Could students rely solely on EdTech to educate themselves?

The UN reports that in the last few centuries, there has been an unprecedented transformation in human education and learning: a change from only a minority of global elites being literate to the vast majority.  Today’s younger generations are more literate than older generations — a trend that is consistent across all countries.

“An investment in knowledge always pays the best interest.” -Benjamin Franklin

In our modern computing age, it would seem easy to assume that students could rely solely on technology to learn and educate themselves. 

So why do teachers matter? 

This is actually a very complex question and one that has far-reaching effects on our communities. There are some people who believe as access to technology in education increases it will diminish the need for good teachers. This is totally untrue. I believe their role will be enhanced by technology and allow them to teach more effectively.

I think back on my school days and can clearly remember teachers that inspired me, and changed the course of my life by influencing a decision, helping me to shape my thoughts and encouraging me to persevere. Teachers matter in so many different ways.

The thing to remember is that we are all individuals, and one of the greatest mistakes made in education is assuming that a one size fits all approach will do the job of educating a classroom of students. This couldn’t be farther from the truth. Not only is every student unique, but every classroom is unique too. 

Every teacher has a unique teaching style, and try to fit this style to the needs of their classrooms. There is no single solution, and whether a teacher favors spending quality one-on-one time with each student, or using a project-based learning approach and interactive activities, or a peer-to-peer learning method when enhanced with the technology they can all ignite a passion for learning. 

Khan Academy uses a mastery-based learning approach that focuses on the student as an individual and moves them forward based on their progress and understanding rather than curriculum milestones and test schedules. 

Coupling a mastery-based education system with a blockchain-based reward system 
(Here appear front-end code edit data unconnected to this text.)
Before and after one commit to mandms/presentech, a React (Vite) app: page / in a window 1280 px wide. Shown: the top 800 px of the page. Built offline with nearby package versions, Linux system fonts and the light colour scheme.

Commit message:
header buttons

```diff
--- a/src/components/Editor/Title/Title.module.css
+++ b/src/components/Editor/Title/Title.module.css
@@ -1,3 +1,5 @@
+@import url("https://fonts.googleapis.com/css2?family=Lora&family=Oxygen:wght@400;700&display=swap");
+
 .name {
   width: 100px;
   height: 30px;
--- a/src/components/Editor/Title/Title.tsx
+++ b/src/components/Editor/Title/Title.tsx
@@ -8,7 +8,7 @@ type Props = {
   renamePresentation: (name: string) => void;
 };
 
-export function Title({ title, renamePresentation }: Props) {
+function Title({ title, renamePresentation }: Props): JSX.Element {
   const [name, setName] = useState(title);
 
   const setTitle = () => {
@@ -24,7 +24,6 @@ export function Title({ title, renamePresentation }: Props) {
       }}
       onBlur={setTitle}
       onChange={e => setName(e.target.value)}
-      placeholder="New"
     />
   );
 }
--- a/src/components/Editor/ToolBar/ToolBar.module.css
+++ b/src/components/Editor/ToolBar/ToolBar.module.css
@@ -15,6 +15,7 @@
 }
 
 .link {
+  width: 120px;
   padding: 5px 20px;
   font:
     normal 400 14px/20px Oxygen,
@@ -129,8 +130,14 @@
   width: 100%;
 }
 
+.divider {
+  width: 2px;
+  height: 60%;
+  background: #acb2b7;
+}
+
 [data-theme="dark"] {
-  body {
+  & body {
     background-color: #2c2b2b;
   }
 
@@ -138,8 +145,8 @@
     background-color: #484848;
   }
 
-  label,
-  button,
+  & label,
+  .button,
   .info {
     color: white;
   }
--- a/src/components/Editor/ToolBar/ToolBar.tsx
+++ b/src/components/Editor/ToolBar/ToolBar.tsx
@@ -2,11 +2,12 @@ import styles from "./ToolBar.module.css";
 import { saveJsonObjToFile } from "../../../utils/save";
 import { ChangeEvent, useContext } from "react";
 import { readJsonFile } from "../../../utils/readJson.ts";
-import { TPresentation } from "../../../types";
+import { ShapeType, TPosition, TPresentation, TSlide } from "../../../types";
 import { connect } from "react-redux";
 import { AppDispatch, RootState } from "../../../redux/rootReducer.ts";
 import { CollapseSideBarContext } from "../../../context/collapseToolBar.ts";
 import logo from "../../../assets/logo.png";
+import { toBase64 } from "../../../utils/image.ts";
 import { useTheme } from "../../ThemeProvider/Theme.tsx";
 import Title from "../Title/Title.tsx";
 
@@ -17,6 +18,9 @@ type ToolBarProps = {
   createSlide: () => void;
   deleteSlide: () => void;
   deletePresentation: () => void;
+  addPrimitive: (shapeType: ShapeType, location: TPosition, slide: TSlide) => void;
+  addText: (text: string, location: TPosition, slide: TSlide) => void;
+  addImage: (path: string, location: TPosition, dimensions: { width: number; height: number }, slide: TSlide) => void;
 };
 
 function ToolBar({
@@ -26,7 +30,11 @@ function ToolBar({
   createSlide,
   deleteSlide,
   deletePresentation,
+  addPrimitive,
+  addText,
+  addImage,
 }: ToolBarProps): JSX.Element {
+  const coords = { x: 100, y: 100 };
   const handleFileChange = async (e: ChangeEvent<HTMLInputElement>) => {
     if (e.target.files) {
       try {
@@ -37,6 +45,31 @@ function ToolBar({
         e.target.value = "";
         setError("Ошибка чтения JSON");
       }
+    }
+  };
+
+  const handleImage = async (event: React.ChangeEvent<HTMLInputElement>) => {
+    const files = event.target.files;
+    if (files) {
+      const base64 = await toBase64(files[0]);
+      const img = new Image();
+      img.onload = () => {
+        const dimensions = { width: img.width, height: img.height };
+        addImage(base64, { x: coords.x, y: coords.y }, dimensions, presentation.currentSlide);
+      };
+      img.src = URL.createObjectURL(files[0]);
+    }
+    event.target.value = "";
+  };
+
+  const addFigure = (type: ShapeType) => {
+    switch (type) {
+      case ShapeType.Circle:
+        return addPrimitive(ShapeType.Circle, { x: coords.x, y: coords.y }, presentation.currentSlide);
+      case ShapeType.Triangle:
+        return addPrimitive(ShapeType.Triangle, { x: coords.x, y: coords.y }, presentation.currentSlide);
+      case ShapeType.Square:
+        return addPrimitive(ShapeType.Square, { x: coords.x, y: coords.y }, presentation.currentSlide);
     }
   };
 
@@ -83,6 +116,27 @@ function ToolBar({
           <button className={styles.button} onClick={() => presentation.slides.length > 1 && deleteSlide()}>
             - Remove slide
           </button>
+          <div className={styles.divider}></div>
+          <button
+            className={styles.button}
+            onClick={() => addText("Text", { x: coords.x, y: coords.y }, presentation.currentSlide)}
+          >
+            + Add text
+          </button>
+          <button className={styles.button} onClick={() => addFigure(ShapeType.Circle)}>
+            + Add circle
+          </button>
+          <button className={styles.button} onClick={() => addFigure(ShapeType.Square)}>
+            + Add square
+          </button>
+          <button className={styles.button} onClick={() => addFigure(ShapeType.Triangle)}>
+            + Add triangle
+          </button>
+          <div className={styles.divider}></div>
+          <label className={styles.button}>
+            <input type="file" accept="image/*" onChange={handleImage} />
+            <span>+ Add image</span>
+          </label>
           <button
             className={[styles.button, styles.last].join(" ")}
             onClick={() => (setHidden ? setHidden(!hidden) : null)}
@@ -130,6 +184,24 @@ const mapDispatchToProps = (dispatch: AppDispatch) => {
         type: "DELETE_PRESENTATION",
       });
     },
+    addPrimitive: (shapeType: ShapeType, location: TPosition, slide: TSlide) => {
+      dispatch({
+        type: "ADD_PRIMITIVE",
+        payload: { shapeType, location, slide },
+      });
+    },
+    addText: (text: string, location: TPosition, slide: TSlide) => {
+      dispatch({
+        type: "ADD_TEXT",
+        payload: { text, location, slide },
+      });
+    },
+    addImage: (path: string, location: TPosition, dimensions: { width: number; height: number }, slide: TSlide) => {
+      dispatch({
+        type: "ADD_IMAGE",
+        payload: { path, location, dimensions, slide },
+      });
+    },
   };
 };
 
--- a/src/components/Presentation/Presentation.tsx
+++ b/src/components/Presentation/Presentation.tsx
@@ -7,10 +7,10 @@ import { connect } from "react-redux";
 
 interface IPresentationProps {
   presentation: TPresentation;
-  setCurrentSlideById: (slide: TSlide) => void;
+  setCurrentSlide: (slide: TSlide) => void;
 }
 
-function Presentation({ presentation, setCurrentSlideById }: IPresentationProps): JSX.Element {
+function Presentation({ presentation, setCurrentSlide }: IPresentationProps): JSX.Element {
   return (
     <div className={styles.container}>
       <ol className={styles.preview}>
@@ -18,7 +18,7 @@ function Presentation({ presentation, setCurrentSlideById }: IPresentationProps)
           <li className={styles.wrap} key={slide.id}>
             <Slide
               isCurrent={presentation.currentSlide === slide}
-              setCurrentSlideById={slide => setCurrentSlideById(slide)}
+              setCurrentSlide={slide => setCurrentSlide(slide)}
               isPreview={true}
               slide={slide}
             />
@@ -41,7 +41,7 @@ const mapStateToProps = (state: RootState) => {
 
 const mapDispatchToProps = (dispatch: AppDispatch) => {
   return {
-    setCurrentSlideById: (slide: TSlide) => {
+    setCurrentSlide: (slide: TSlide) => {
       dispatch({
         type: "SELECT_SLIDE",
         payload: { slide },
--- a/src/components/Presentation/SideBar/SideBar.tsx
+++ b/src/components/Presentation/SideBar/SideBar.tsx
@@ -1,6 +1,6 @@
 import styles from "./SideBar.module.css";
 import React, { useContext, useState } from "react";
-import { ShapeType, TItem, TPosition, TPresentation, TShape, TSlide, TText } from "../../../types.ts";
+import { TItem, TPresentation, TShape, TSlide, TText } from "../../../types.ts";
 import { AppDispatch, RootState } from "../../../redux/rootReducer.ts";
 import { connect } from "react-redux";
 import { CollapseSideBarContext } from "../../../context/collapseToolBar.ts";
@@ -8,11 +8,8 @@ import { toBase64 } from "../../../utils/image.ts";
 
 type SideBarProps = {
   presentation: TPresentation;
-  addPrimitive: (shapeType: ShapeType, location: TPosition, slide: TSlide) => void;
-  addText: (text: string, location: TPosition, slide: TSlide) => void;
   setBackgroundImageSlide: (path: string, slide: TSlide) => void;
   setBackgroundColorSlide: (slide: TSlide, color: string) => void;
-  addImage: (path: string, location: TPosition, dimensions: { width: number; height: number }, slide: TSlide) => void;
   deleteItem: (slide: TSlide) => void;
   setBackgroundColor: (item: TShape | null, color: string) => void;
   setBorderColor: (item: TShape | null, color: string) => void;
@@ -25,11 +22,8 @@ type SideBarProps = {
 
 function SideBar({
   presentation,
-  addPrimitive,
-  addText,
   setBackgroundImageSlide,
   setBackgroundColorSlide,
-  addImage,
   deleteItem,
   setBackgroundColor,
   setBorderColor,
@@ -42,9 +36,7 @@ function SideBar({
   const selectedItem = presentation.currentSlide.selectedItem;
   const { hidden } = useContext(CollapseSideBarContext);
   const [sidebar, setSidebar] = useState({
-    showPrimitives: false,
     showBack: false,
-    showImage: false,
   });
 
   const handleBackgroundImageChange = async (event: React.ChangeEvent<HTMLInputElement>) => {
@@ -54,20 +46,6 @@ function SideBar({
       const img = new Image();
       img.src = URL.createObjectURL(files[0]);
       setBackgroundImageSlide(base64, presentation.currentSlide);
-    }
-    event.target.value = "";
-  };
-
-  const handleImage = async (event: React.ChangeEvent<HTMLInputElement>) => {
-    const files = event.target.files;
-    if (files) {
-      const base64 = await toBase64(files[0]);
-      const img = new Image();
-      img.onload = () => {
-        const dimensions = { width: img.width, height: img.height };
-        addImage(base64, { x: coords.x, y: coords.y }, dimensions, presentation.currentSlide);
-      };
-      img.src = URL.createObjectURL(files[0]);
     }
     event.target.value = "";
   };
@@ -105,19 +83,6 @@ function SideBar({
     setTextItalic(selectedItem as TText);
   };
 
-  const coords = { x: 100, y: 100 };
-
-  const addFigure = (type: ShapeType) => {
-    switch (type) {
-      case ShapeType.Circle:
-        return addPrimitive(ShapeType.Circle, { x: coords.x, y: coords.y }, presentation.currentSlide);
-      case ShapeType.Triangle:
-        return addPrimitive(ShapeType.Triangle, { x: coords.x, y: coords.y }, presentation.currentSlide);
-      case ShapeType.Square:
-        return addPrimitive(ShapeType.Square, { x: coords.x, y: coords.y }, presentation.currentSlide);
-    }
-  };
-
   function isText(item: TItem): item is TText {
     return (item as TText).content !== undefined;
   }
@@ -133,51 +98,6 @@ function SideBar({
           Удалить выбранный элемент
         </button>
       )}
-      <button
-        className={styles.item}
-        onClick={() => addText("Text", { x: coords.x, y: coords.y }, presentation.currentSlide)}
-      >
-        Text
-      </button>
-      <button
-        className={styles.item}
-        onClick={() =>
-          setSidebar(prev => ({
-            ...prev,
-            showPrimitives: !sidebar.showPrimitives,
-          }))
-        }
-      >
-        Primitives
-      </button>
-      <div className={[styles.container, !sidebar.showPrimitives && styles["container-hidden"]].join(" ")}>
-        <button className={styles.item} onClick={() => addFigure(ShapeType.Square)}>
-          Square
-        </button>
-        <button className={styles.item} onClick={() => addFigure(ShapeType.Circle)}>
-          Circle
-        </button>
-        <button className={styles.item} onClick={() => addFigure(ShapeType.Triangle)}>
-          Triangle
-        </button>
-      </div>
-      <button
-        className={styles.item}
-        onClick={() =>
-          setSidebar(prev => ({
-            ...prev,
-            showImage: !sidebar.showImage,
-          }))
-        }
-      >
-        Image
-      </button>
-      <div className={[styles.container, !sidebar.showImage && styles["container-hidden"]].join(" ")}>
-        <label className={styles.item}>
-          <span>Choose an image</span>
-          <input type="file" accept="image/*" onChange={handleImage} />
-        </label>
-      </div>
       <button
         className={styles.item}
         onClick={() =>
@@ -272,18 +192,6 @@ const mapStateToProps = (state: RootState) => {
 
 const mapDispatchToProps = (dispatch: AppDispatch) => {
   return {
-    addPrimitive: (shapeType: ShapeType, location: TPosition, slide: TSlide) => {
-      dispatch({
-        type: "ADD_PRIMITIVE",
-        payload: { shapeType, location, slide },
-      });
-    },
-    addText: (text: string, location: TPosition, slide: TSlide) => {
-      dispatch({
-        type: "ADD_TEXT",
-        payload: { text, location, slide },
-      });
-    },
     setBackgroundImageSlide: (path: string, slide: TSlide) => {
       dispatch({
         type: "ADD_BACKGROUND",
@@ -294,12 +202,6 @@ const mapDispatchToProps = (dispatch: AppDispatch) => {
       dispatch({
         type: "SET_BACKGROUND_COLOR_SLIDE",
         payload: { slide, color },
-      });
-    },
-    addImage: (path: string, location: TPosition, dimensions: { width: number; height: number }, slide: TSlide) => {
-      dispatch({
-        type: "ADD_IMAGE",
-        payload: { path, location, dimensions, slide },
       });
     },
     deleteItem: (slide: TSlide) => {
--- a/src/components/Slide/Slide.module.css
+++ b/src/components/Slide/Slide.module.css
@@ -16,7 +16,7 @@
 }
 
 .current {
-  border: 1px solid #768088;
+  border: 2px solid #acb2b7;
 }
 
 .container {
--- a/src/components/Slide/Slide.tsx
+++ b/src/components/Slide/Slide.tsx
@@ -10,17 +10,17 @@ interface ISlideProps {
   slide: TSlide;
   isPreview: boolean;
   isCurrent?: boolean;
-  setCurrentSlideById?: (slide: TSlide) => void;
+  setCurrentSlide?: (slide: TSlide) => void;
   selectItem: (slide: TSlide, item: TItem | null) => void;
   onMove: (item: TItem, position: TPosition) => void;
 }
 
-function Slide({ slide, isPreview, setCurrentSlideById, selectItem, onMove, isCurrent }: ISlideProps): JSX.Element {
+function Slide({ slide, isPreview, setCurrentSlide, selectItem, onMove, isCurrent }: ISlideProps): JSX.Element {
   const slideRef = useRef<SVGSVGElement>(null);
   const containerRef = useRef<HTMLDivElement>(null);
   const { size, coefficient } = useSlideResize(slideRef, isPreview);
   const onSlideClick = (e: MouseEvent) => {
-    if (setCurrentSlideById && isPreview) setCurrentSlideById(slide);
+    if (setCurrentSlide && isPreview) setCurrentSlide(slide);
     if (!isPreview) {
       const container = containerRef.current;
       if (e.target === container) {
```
The use of technology allows real-time capturing of data and tracking of a student’s progress and frees the teachers up to do what they were meant to do – interact with their students instead of spending time grading papers or teaching the same subject matter over and over again.

The opportunity of coupling a mastery based education system with a blockchain-based reward system would create an incentive layer that could enhance the teacher-student interaction and improve outcomes.

The reward system for teachers can be developed to focus on the most relevant methods of teaching, as teacher effectiveness has been found to be the most important predictor of student learning.

There are 130 million children in school who are not learning basic skills like reading, writing, and math, due to having no teacher or having an untrained teacher. 

Teachers that are currently untrained would be incentivized to upskill on “earn as you learn” programs, and additional teachers recruited through these incentives.

The UN estimates that about 70 million new teachers are needed to fulfill their goals for 2030. This shortage, coupled with the fact that in a third of countries, less than three-quarters of teachers are trained to national standards poses a huge challenge. 

We know ”what gets rewarded gets done”. Blockchain provides an immutable, transparent method of fast-tracking this process and achieving the United Nations goals for 2030.

Rewind and fast-forward

UNESCO and UNICEF believe that new policies must focus specifically on the most marginalized children as part of larger efforts to improve access to and quality of education. To do this, governments need robust information on who these children are, where they live, whether they have ever attended school and if they are likely to do so in the future. 

Many of these children remain invisible within current data collection methods. Children with disabilities are amongst the least visible – reliable data simply don’t exist – and they are being overlooked in national responses to out-of-school children. 

The report calls for action to invest in better data and demonstrates that reaching the most marginalized may initially cost more but also yields greater benefits. Better statistics and innovative tools can help guide governments and donors to allocate their education funding more effectively and efficiently.

What roles are being offered and what is your most suitable role, if you want to participate?